Eve's Cidery's 2015 'Darling Creek' takes Best in Class

Good Life's 2015 'Cazenovia' takes silver

View all the results here
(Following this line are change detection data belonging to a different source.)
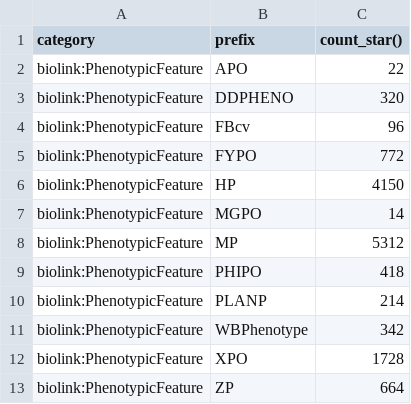
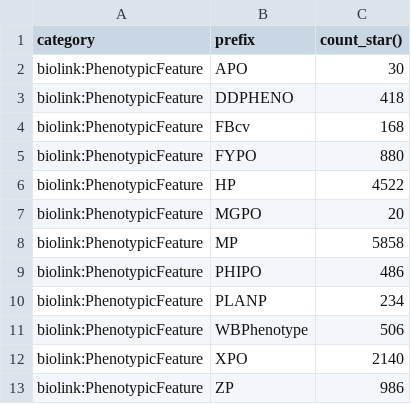
Before and after one commit to monarch-initiative/upheno-cross-species-ingest, a TSV file: docs/nodes_report.tsv, drawn as a sheet.

```diff
--- a/docs/nodes_report.tsv
+++ b/docs/nodes_report.tsv
@@ -1,13 +1,13 @@
 category	prefix	count_star()
-biolink:PhenotypicFeature	APO	22
-biolink:PhenotypicFeature	DDPHENO	320
-biolink:PhenotypicFeature	FBcv	96
-biolink:PhenotypicFeature	FYPO	772
-biolink:PhenotypicFeature	HP	4150
-biolink:PhenotypicFeature	MGPO	14
-biolink:PhenotypicFeature	MP	5312
-biolink:PhenotypicFeature	PHIPO	418
-biolink:PhenotypicFeature	PLANP	214
-biolink:PhenotypicFeature	WBPhenotype	342
-biolink:PhenotypicFeature	XPO	1728
-biolink:PhenotypicFeature	ZP	664
+biolink:PhenotypicFeature	APO	30
+biolink:PhenotypicFeature	DDPHENO	418
+biolink:PhenotypicFeature	FBcv	168
+biolink:PhenotypicFeature	FYPO	880
+biolink:PhenotypicFeature	HP	4522
+biolink:PhenotypicFeature	MGPO	20
+biolink:PhenotypicFeature	MP	5858
+biolink:PhenotypicFeature	PHIPO	486
+biolink:PhenotypicFeature	PLANP	234
+biolink:PhenotypicFeature	WBPhenotype	506
+biolink:PhenotypicFeature	XPO	2140
+biolink:PhenotypicFeature	ZP	986
```
Also changed, not shown: docs/edges_report.tsv, 4 other files.
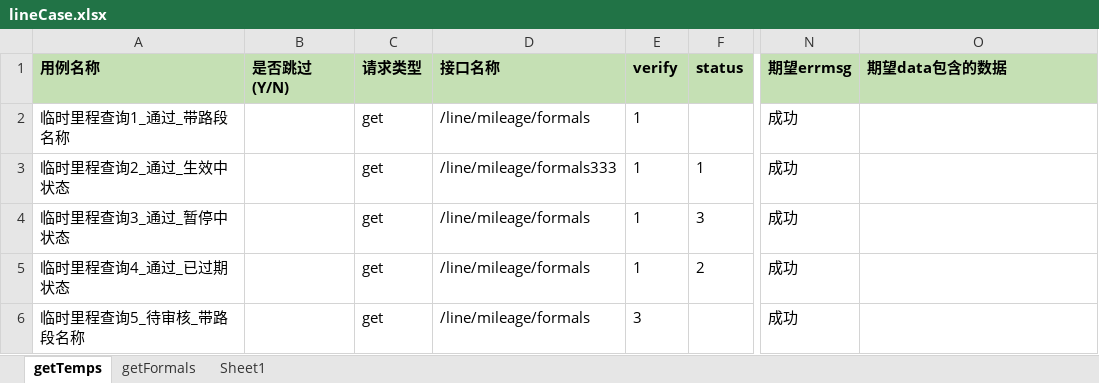
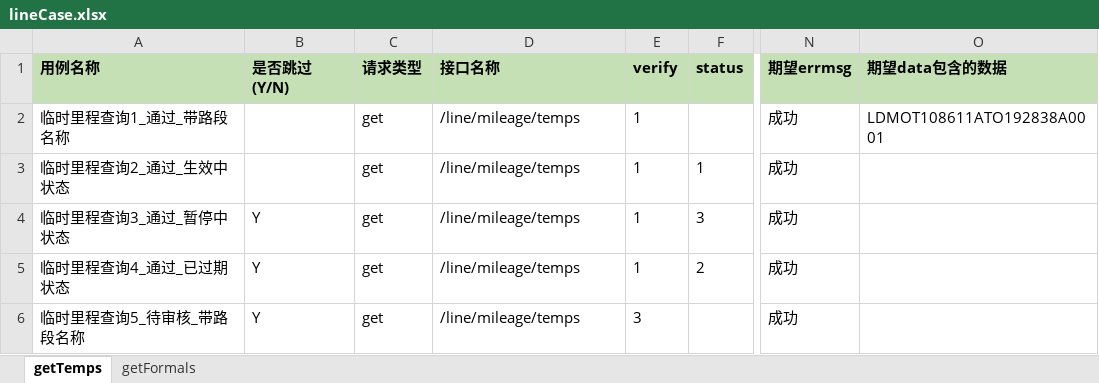
Before and after one commit to muyun999/myAPITest, an Excel workbook: excle_data/lineCase.xlsx, sheet getTemps, drawn as a sheet; only a part is shown, gaps mark what is left out; values as stored, in another font and other column widths than the file's, no borders; the diff names each change by its address in the sheet, - before the commit and + after, or states it on an @@ line.

```diff
--- a/excle_data/lineCase.xlsx (sheet getTemps)
+++ b/excle_data/lineCase.xlsx (sheet getTemps)
-sheet tab: Sheet1
-D2 (接口名称): /line/mileage/formals
+D2 (接口名称): /line/mileage/temps
-O2 (期望data包含的数据): (empty)
+O2 (期望data包含的数据): LDMOT108611ATO192838A0001
-D3 (接口名称): /line/mileage/formals333
+D3 (接口名称): /line/mileage/temps
-B4:B6 (是否跳过(Y/N)): (empty)
+B4:B6 (是否跳过(Y/N)): Y
-D4:D6 (接口名称): /line/mileage/formals
+D4:D6 (接口名称): /line/mileage/temps
```
Also changed, not shown: sheet getFormals, 4 other files.
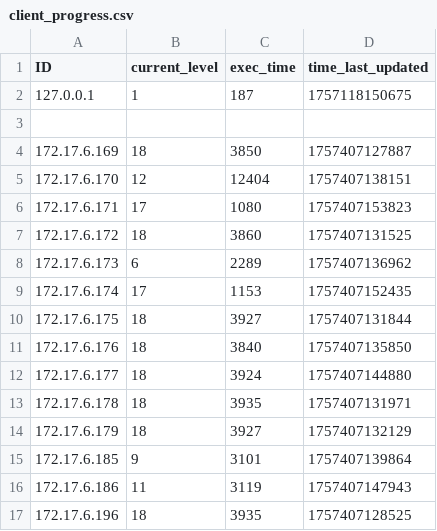
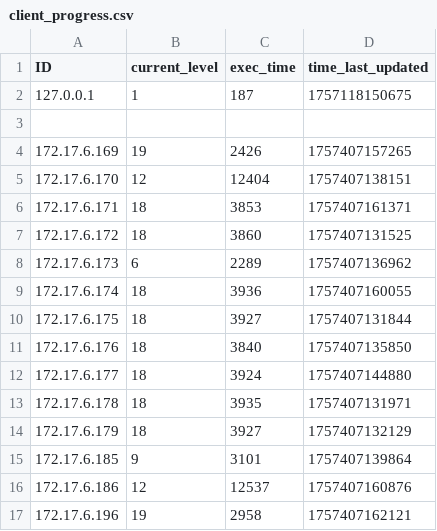
Before and after one commit to multivvac/parallel-programming-competition-uni.lu, a CSV file: client_progress.csv, drawn as a sheet.

Commit message:
update: leader board logs

```diff
--- a/client_progress.csv
+++ b/client_progress.csv
@@ -3,8 +3,8 @@ ID,current_level,exec_time,time_last_updated
 
-172.17.6.169,18,3850,1757407127887
+172.17.6.169,19,2426,1757407157265
 172.17.6.170,12,12404,1757407138151
-172.17.6.171,17,1080,1757407153823
+172.17.6.171,18,3853,1757407161371
 172.17.6.172,18,3860,1757407131525
 172.17.6.173,6,2289,1757407136962
-172.17.6.174,17,1153,1757407152435
+172.17.6.174,18,3936,1757407160055
 172.17.6.175,18,3927,1757407131844
@@ -15,3 +15,3 @@ ID,current_level,exec_time,time_last_updated
 172.17.6.185,9,3101,1757407139864
-172.17.6.186,11,3119,1757407147943
-172.17.6.196,18,3935,1757407128525
+172.17.6.186,12,12537,1757407160876
+172.17.6.196,19,2958,1757407162121
```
We're not surprised! Eve's Cidery has been racking up accolades over the past few years- notably many in Cider Journal which participated in judging the Dan Berger Cider categories.  'Darling Creek' is one of our favorites too, and we're pleased to be serving it this weekend as part of the Eve's Cidery Cider-Maker Afternoon on Saturday, June 10 from 2-5pm.  Drop on in and ask Autumn more about Darling Creek!